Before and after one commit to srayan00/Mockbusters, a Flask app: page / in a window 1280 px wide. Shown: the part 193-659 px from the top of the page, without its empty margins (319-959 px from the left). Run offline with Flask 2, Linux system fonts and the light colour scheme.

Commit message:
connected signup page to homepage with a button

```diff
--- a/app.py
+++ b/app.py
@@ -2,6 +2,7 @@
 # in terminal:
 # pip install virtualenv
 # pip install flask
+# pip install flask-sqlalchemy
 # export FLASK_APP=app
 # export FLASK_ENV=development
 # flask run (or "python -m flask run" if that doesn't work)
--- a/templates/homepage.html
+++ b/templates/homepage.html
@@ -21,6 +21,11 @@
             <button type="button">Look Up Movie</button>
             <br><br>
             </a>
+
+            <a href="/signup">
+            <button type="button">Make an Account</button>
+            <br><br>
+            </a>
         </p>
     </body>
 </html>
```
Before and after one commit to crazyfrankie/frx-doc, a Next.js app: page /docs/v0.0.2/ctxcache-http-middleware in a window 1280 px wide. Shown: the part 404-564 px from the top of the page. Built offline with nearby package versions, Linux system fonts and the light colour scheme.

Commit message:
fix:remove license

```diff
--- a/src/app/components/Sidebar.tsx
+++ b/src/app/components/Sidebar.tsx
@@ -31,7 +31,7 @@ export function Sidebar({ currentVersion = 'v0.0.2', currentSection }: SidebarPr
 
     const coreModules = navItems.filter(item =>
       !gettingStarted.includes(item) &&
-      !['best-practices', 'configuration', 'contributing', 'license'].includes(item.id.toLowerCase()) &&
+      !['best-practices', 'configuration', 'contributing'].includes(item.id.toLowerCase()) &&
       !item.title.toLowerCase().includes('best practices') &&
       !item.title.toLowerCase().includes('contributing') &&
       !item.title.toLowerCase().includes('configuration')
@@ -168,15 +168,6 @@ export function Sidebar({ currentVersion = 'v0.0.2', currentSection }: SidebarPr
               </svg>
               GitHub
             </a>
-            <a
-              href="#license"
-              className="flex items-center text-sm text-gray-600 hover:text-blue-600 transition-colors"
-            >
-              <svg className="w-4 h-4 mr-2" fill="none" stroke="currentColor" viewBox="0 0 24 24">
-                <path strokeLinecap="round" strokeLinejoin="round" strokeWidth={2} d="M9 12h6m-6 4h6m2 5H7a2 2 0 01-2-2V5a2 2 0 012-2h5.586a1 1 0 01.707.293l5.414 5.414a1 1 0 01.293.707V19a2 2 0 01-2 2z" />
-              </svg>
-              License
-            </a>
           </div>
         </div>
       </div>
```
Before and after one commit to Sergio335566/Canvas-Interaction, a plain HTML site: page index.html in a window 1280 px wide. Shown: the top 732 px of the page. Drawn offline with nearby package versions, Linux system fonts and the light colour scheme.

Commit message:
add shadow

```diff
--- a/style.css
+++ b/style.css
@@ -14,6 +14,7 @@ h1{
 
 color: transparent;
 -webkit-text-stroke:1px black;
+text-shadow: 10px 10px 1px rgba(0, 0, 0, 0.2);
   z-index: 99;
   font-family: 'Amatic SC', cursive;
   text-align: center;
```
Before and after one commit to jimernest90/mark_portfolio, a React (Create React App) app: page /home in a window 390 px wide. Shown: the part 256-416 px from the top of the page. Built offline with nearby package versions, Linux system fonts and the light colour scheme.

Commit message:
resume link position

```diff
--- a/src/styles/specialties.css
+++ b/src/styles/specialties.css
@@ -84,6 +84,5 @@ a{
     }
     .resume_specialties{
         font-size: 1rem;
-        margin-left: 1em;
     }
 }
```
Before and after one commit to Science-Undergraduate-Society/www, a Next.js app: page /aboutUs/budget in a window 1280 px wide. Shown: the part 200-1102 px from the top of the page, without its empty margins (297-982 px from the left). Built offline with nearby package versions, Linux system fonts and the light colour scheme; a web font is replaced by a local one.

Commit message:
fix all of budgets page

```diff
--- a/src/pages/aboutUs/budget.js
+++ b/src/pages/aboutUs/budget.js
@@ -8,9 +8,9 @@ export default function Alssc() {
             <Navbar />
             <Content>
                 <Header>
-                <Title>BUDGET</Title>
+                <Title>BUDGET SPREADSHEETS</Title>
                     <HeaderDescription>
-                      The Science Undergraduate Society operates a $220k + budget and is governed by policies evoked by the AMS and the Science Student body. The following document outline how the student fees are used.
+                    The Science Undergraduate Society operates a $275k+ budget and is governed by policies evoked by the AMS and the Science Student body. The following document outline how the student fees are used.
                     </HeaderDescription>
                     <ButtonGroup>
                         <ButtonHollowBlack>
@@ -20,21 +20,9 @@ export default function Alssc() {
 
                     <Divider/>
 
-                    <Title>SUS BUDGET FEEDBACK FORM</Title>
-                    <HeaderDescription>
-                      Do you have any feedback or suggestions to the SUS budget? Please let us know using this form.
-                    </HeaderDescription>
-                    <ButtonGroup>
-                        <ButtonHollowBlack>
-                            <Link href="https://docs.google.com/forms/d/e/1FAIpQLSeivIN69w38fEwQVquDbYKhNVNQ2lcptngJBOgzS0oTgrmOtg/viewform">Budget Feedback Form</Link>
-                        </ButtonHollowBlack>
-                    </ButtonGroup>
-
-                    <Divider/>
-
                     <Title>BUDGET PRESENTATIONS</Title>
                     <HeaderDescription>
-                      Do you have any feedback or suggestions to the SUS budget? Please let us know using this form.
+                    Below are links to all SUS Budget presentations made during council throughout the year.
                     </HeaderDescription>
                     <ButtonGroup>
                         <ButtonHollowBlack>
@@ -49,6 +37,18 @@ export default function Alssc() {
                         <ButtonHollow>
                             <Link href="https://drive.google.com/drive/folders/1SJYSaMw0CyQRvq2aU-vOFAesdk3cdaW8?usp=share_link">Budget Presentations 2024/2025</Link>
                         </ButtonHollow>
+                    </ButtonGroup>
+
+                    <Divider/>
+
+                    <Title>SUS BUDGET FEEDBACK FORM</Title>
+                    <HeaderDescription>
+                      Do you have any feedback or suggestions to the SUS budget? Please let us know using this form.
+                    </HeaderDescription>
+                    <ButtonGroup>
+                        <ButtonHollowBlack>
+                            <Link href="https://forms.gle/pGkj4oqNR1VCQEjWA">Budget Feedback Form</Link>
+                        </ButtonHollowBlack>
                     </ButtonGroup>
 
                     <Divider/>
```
══════════
• What the task asks: Write out the whole listing above, keeping each line exactly as it is.

• Solution below:
Before and after one commit to srayan00/Mockbusters, a Flask app: page / in a window 1280 px wide. Shown: the part 193-659 px from the top of the page, without its empty margins (319-959 px from the left). Run offline with Flask 2, Linux system fonts and the light colour scheme.

Commit message:
connected signup page to homepage with a button

```diff
--- a/app.py
+++ b/app.py
@@ -2,6 +2,7 @@
 # in terminal:
 # pip install virtualenv
 # pip install flask
+# pip install flask-sqlalchemy
 # export FLASK_APP=app
 # export FLASK_ENV=development
 # flask run (or "python -m flask run" if that doesn't work)
--- a/templates/homepage.html
+++ b/templates/homepage.html
@@ -21,6 +21,11 @@
             <button type="button">Look Up Movie</button>
             <br><br>
             </a>
+
+            <a href="/signup">
+            <button type="button">Make an Account</button>
+            <br><br>
+            </a>
         </p>
     </body>
 </html>
```
Before and after one commit to crazyfrankie/frx-doc, a Next.js app: page /docs/v0.0.2/ctxcache-http-middleware in a window 1280 px wide. Shown: the part 404-564 px from the top of the page. Built offline with nearby package versions, Linux system fonts and the light colour scheme.

Commit message:
fix:remove license

```diff
--- a/src/app/components/Sidebar.tsx
+++ b/src/app/components/Sidebar.tsx
@@ -31,7 +31,7 @@ export function Sidebar({ currentVersion = 'v0.0.2', currentSection }: SidebarPr
 
     const coreModules = navItems.filter(item =>
       !gettingStarted.includes(item) &&
-      !['best-practices', 'configuration', 'contributing', 'license'].includes(item.id.toLowerCase()) &&
+      !['best-practices', 'configuration', 'contributing'].includes(item.id.toLowerCase()) &&
       !item.title.toLowerCase().includes('best practices') &&
       !item.title.toLowerCase().includes('contributing') &&
       !item.title.toLowerCase().includes('configuration')
@@ -168,15 +168,6 @@ export function Sidebar({ currentVersion = 'v0.0.2', currentSection }: SidebarPr
               </svg>
               GitHub
             </a>
-            <a
-              href="#license"
-              className="flex items-center text-sm text-gray-600 hover:text-blue-600 transition-colors"
-            >
-              <svg className="w-4 h-4 mr-2" fill="none" stroke="currentColor" viewBox="0 0 24 24">
-                <path strokeLinecap="round" strokeLinejoin="round" strokeWidth={2} d="M9 12h6m-6 4h6m2 5H7a2 2 0 01-2-2V5a2 2 0 012-2h5.586a1 1 0 01.707.293l5.414 5.414a1 1 0 01.293.707V19a2 2 0 01-2 2z" />
-              </svg>
-              License
-            </a>
           </div>
         </div>
       </div>
```
Before and after one commit to Sergio335566/Canvas-Interaction, a plain HTML site: page index.html in a window 1280 px wide. Shown: the top 732 px of the page. Drawn offline with nearby package versions, Linux system fonts and the light colour scheme.

Commit message:
add shadow

```diff
--- a/style.css
+++ b/style.css
@@ -14,6 +14,7 @@ h1{
 
 color: transparent;
 -webkit-text-stroke:1px black;
+text-shadow: 10px 10px 1px rgba(0, 0, 0, 0.2);
   z-index: 99;
   font-family: 'Amatic SC', cursive;
   text-align: center;
```
Before and after one commit to jimernest90/mark_portfolio, a React (Create React App) app: page /home in a window 390 px wide. Shown: the part 256-416 px from the top of the page. Built offline with nearby package versions, Linux system fonts and the light colour scheme.

Commit message:
resume link position

```diff
--- a/src/styles/specialties.css
+++ b/src/styles/specialties.css
@@ -84,6 +84,5 @@ a{
     }
     .resume_specialties{
         font-size: 1rem;
-        margin-left: 1em;
     }
 }
```
Before and after one commit to Science-Undergraduate-Society/www, a Next.js app: page /aboutUs/budget in a window 1280 px wide. Shown: the part 200-1102 px from the top of the page, without its empty margins (297-982 px from the left). Built offline with nearby package versions, Linux system fonts and the light colour scheme; a web font is replaced by a local one.

Commit message:
fix all of budgets page

```diff
--- a/src/pages/aboutUs/budget.js
+++ b/src/pages/aboutUs/budget.js
@@ -8,9 +8,9 @@ export default function Alssc() {
             <Navbar />
             <Content>
                 <Header>
-                <Title>BUDGET</Title>
+                <Title>BUDGET SPREADSHEETS</Title>
                     <HeaderDescription>
-                      The Science Undergraduate Society operates a $220k + budget and is governed by policies evoked by the AMS and the Science Student body. The following document outline how the student fees are used.
+                    The Science Undergraduate Society operates a $275k+ budget and is governed by policies evoked by the AMS and the Science Student body. The following document outline how the student fees are used.
                     </HeaderDescription>
                     <ButtonGroup>
                         <ButtonHollowBlack>
@@ -20,21 +20,9 @@ export default function Alssc() {
 
                     <Divider/>
 
-                    <Title>SUS BUDGET FEEDBACK FORM</Title>
-                    <HeaderDescription>
-                      Do you have any feedback or suggestions to the SUS budget? Please let us know using this form.
-                    </HeaderDescription>
-                    <ButtonGroup>
-                        <ButtonHollowBlack>
-                            <Link href="https://docs.google.com/forms/d/e/1FAIpQLSeivIN69w38fEwQVquDbYKhNVNQ2lcptngJBOgzS0oTgrmOtg/viewform">Budget Feedback Form</Link>
-                        </ButtonHollowBlack>
-                    </ButtonGroup>
-
-                    <Divider/>
-
                     <Title>BUDGET PRESENTATIONS</Title>
                     <HeaderDescription>
-                      Do you have any feedback or suggestions to the SUS budget? Please let us know using this form.
+                    Below are links to all SUS Budget presentations made during council throughout the year.
                     </HeaderDescription>
                     <ButtonGroup>
                         <ButtonHollowBlack>
@@ -49,6 +37,18 @@ export default function Alssc() {
                         <ButtonHollow>
                             <Link href="https://drive.google.com/drive/folders/1SJYSaMw0CyQRvq2aU-vOFAesdk3cdaW8?usp=share_link">Budget Presentations 2024/2025</Link>
                         </ButtonHollow>
+                    </ButtonGroup>
+
+                    <Divider/>
+
+                    <Title>SUS BUDGET FEEDBACK FORM</Title>
+                    <HeaderDescription>
+                      Do you have any feedback or suggestions to the SUS budget? Please let us know using this form.
+                    </HeaderDescription>
+                    <ButtonGroup>
+                        <ButtonHollowBlack>
+                            <Link href="https://forms.gle/pGkj4oqNR1VCQEjWA">Budget Feedback Form</Link>
+                        </ButtonHollowBlack>
                     </ButtonGroup>
 
                     <Divider/>
```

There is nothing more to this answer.